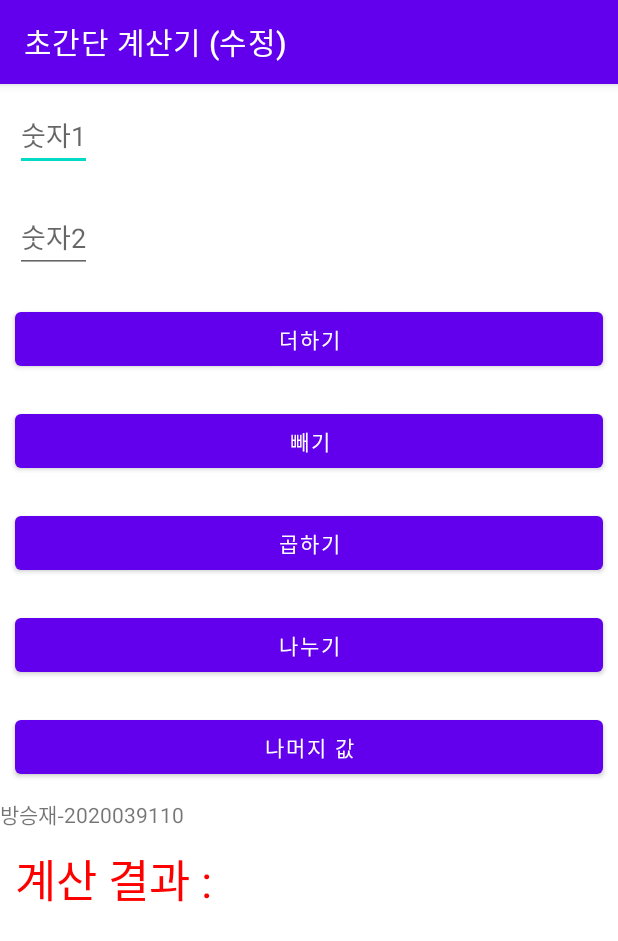
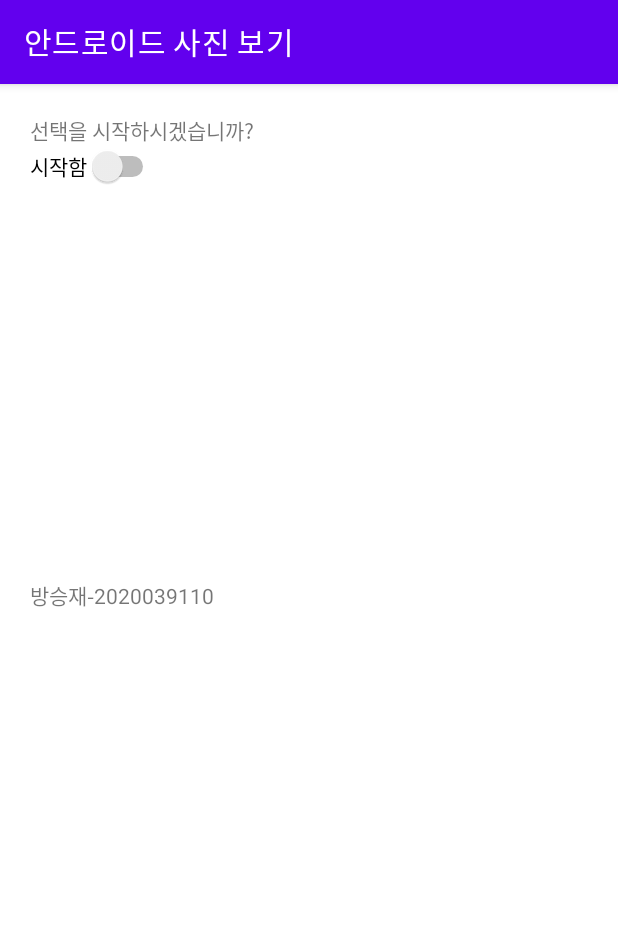
Before and after one commit to Bangseungjae/OpensourceAndriodProject, an Android app: the screen it shows after launch (MainActivity), on a phone screen of 412 x 824 dp. Shown: the top 941 px of the screen. Run offline under Robolectric (Android 15) with nearby library versions, the phone set to English and light mode, and no system bars.

Commit message:
직접풀어보기4-4 안드로이드 사진보기

```diff
--- a/app/src/main/java/bsj/io/exam03/MainActivity.java
+++ b/app/src/main/java/bsj/io/exam03/MainActivity.java
@@ -3,124 +3,93 @@ package bsj.io.exam03;
 import android.os.Bundle;
 import android.view.View;
 import android.widget.Button;
-import android.widget.EditText;
+import android.widget.CompoundButton;
+import android.widget.ImageView;
+import android.widget.RadioButton;
+import android.widget.RadioGroup;
+import android.widget.Switch;
 import android.widget.TextView;
-import android.widget.Toast;
 
 import androidx.appcompat.app.AppCompatActivity;
 
 public class MainActivity extends AppCompatActivity {
-
-    private EditText edit1, edit2;
-    private Button btnAdd, btnSub, btnMul, btnDiv, btnMod;
-    private TextView textResult;
-    private String num1, num2;
-    //    private int result; // 정수로 계산할 때
-    private Double result;  // 실수로 계산할 때
+    TextView text1, text2;
+    Switch switch1;
+    RadioGroup group;
+    RadioButton radio1, radio2, radio3;
+    Button button1, button2;
+    ImageView img;
 
     @Override
     protected void onCreate(Bundle savedInstanceState) {
         super.onCreate(savedInstanceState);
         setContentView(R.layout.activity_main);
-        setTitle("초간단 계산기 (수정)");
+        setTitle("안드로이드 사진 보기");
 
-        edit1 = (EditText) findViewById(R.id.Edit1);
-        edit2 = (EditText) findViewById(R.id.Edit2);
-        btnAdd = (Button) findViewById(R.id.BtnAdd);
-        btnSub = (Button) findViewById(R.id.BtnSub);
-        btnMul = (Button) findViewById(R.id.BtnMul);
-        btnDiv = (Button) findViewById(R.id.BtnDiv);
-        btnMod = (Button) findViewById(R.id.BtnMod);
+        text1 = findViewById(R.id.text1);
+        switch1 = findViewById(R.id.switch1);
 
-        textResult = (TextView) findViewById(R.id.TextResult);
+        text2 = findViewById(R.id.text2);
+        group = findViewById(R.id.group);
+        radio1 = findViewById(R.id.radio1);
+        radio2 = findViewById(R.id.radio2);
+        radio3 = findViewById(R.id.radio3);
 
-        // 더하기
-        btnAdd.setOnClickListener(new View.OnClickListener() {
+        button1 = findViewById(R.id.button1);
+        button2 = findViewById(R.id.button2);
+
+        img = findViewById(R.id.img);
+
+        switch1.setOnCheckedChangeListener(new CompoundButton.OnCheckedChangeListener() {
             @Override
-            public void onClick(View view) {
-                // 값을 입력하지 않았을 때 오류 메시지 토스트
-                if (edit1.getText().toString().equals("") || edit2.getText().toString().equals("")) {
-                    Toast.makeText(MainActivity.this, "숫자를 입력하세요.", Toast.LENGTH_SHORT).show();
-                    return;
+            public void onCheckedChanged(CompoundButton compoundButton, boolean b) {
+                if (switch1.isChecked() == true) {
+                    text2.setVisibility(View.VISIBLE);
+                    group.setVisibility(View.VISIBLE);
+                    button1.setVisibility(View.VISIBLE);
+                    button2.setVisibility(View.VISIBLE);
+                    img.setVisibility(View.VISIBLE);
+                } else {
+                    text2.setVisibility(View.INVISIBLE);
+                    group.setVisibility(View.INVISIBLE);
+                    button1.setVisibility(View.INVISIBLE);
+                    button2.setVisibility(View.INVISIBLE);
+                    img.setVisibility(View.INVISIBLE);
                 }
-                num1 = edit1.getText().toString();
-                num2 = edit2.getText().toString();
-//                result = Integer.parseInt(num1) + Integer.parseInt(num2);   // 정수로 계산할때
-                result = Double.parseDouble(num1) + Double.parseDouble(num2);   // 실수로 계산할때
-                textResult.setText("계산 결과 : " + result);
+            }
+        });
+        group.setOnCheckedChangeListener(new RadioGroup.OnCheckedChangeListener() {
+            @Override
+            public void onCheckedChanged(RadioGroup radioGroup, int i) {
+                switch (group.getCheckedRadioButtonId()) {
+                    case R.id.radio1:
+                        img.setImageResource(R.drawable.pie);
+                        break;
+                    case R.id.radio2:
+                        img.setImageResource(R.drawable.q10);
+                        break;
+                    case R.id.radio3:
+                        img.setImageResource(R.drawable.r11);
+                        break;
+                }
             }
         });
 
-        // 빼기
-        btnSub.setOnClickListener(new View.OnClickListener() {
+        button1.setOnClickListener(new View.OnClickListener() {
             @Override
             public void onClick(View view) {
-                // 값을 입력하지 않았을 때 오류 메시지 토스트
-                if (edit1.getText().toString().equals("") || edit2.getText().toString().equals("")) {
-                    Toast.makeText(MainActivity.this, "숫자를 입력하세요.", Toast.LENGTH_SHORT).show();
-                    return;
-                }
-                num1 = edit1.getText().toString();
-                num2 = edit2.getText().toString();
-                //                result = Integer.parseInt(num1) - Integer.parseInt(num2);   // 정수로 계산할때
-                result = Double.parseDouble(num1) - Double.parseDouble(num2);   // 실수로 계산할때
-                textResult.setText("계산 결과 : " + result);
+                finish();
             }
         });
 
-        // 곱셈
-        btnMul.setOnClickListener(new View.OnClickListener() {
+        button2.setOnClickListener(new View.OnClickListener() {
             @Override
             public void onClick(View view) {
-                // 값을 입력하지 않았을 때 오류 메시지 토스트
-                if (edit1.getText().toString().equals("") || edit2.getText().toString().equals("")) {
-                    Toast.makeText(MainActivity.this, "숫자를 입력하세요.", Toast.LENGTH_SHORT).show();
-                    return;
-                }
-                num1 = edit1.getText().toString();
-                num2 = edit2.getText().toString();
-//                result = Integer.parseInt(num1) * Integer.parseInt(num2);   // 정수로 계산할때
-                result = Double.parseDouble(num1) * Double.parseDouble(num2);   // 실수로 계산할때
-                textResult.setText("계산 결과 : " + result);
-            }
-        });
-
-        // 나누기
-        btnDiv.setOnClickListener(new View.OnClickListener() {
-            @Override
-            public void onClick(View view) {
-                // 값을 입력하지 않았을 때 오류 메시지 토스트
-                if (edit1.getText().toString().equals("") || edit2.getText().toString().equals("")) {
-                    Toast.makeText(MainActivity.this, "숫자를 입력하세요.", Toast.LENGTH_SHORT).show();
-                    return;
-                }
-                // 0으로 나눌 시 토스트 메세지와 계산 안함
-                if (edit2.getText().toString().equals("0")) {
-                    Toast.makeText(MainActivity.this, "0으로 나눌 수 없습니다.", Toast.LENGTH_SHORT).show();
-                    return;
-                }
-                num1 = edit1.getText().toString();
-                num2 = edit2.getText().toString();
-//                result = Integer.parseInt(num1) / Integer.parseInt(num2);   // 정수로 계산할때
-                result = Double.parseDouble(num1) / Double.parseDouble(num2);   // 실수로 계산할때
-                textResult.setText("계산 결과 : " + result);
-            }
-        });
-
-        // 나머지
-        btnMod.setOnClickListener(new View.OnClickListener() {
-            @Override
-            public void onClick(View view) {
-                // 값을 입력하지 않았을 때 오류 메시지 토스트
-                if (edit1.getText().toString().equals("") || edit2.getText().toString().equals("")) {
-                    Toast.makeText(MainActivity.this, "숫자를 입력하세요.", Toast.LENGTH_SHORT).show();
-                    return;
-                }
-                num1 = edit1.getText().toString();
-                num2 = edit2.getText().toString();
-//                result = Integer.parseInt(num1) % Integer.parseInt(num2);   // 정수로 계산할때
-                result = Double.parseDouble(num1) % Double.parseDouble(num2);   // 실수로 계산할때
-                textResult.setText("계산 결과 : " + result);
+                switch1.setChecked(false);
+                radio1.setChecked(false);
+                radio2.setChecked(false);
+                radio3.setChecked(false);
+                img.setImageResource(0);
             }
         });
     }
--- a/app/src/main/res/layout/activity_main.xml
+++ b/app/src/main/res/layout/activity_main.xml
@@ -1,60 +1,73 @@
 <?xml version="1.0" encoding="utf-8"?>
 <LinearLayout xmlns:android="http://schemas.android.com/apk/res/android"
-    xmlns:app="http://schemas.android.com/apk/res-auto"
-    xmlns:tools="http://schemas.android.com/tools"
     android:layout_width="match_parent"
     android:layout_height="match_parent"
     android:orientation="vertical"
-    tools:context=".MainActivity">
+    android:padding="20dp">
 
-    <EditText
-        android:id="@+id/Edit1"
+    <TextView
+        android:id="@+id/text1"
+        android:layout_width="match_parent"
+        android:layout_height="wrap_content"
+        android:text="선택을 시작하시겠습니까?" />
+
+    <Switch
+        android:id="@+id/switch1"
         android:layout_width="wrap_content"
         android:layout_height="wrap_content"
-        android:layout_margin="10dp"
-        android:hint="숫자1" />
+        android:text="시작함" />
 
-    <EditText
-        android:id="@+id/Edit2"
+    <TextView
+        android:id="@+id/text2"
+        android:layout_width="match_parent"
+        android:layout_height="wrap_content"
+        android:text="좋아하는 안드로이드 버전은?"
+        android:visibility="invisible"/>
+
+    <RadioGroup
+        android:id="@+id/group"
+        android:layout_width="match_parent"
+        android:layout_height="wrap_content"
+        android:visibility="invisible">
+
+        <RadioButton
+            android:id="@+id/radio1"
+            android:layout_width="wrap_content"
+            android:layout_height="wrap_content"
+            android:text="파이(9.0" />
+
+        <RadioButton
+            android:id="@+id/radio2"
+            android:layout_width="wrap_content"
+            android:layout_height="wrap_content"
+            android:text="Q(10.0)" />
+
+        <RadioButton
+            android:id="@+id/radio3"
+            android:layout_width="wrap_content"
+            android:layout_height="wrap_content"
+            android:text="R(11.0)" />
+    </RadioGroup>
+
+    <ImageView
+        android:id="@+id/img"
         android:layout_width="wrap_content"
         android:layout_height="wrap_content"
-        android:layout_margin="10dp"
-        android:hint="숫자2" />
+        android:visibility="invisible"/>
 
     <Button
-        android:id="@+id/BtnAdd"
-        android:layout_width="match_parent"
+        android:id="@+id/button1"
+        android:layout_width="wrap_content"
         android:layout_height="wrap_content"
-        android:layout_margin="10dp"
-        android:text="더하기" />
+        android:text="종료"
+        android:visibility="invisible"/>
 
     <Button
-        android:id="@+id/BtnSub"
-        android:layout_width="match_parent"
+        android:id="@+id/button2"
+        android:layout_width="wrap_content"
         android:layout_height="wrap_content"
-        android:layout_margin="10dp"
-        android:text="빼기" />
-
-    <Button
-        android:id="@+id/BtnMul"
-        android:layout_width="match_parent"
-        android:layout_height="wrap_content"
-        android:layout_margin="10dp"
-        android:text="곱하기" />
-
-    <Button
-        android:id="@+id/BtnDiv"
-        android:layout_width="match_parent"
-        android:layout_height="wrap_content"
-        android:layout_margin="10dp"
-        android:text="나누기" />
-
-    <Button
-        android:id="@+id/BtnMod"
-        android:layout_width="match_parent"
-        android:layout_height="wrap_content"
-        android:layout_margin="10dp"
-        android:text="나머지 값" />
+        android:text="처음으로"
+        android:visibility="invisible"/>
 
     <TextView
         android:layout_width="wrap_content"
@@ -62,13 +75,4 @@
         android:text="방승재-2020039110"
         />
 
-    <TextView
-        android:id="@+id/TextResult"
-        android:layout_width="wrap_content"
-        android:layout_height="wrap_content"
-        android:layout_margin="10dp"
-        android:text="계산 결과 : "
-        android:textColor="#FF0000"
-        android:textSize="30dp" />
-
 </LinearLayout>
```
Also changed, not shown: app/src/main/res/drawable/pie.png (added), app/src/main/res/drawable/q10.png (added), app/src/main/res/drawable/r11.png (added).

=======

→ Try it
Lines that hold "import" are the ones to copy, so pick each out from the data.

→ Task output
 import android.os.Bundle;
 import android.view.View;
 import android.widget.Button;
-import android.widget.EditText;
+import android.widget.CompoundButton;
+import android.widget.ImageView;
+import android.widget.RadioButton;
+import android.widget.RadioGroup;
+import android.widget.Switch;
 import android.widget.TextView;
-import android.widget.Toast;
 import androidx.appcompat.app.AppCompatActivity;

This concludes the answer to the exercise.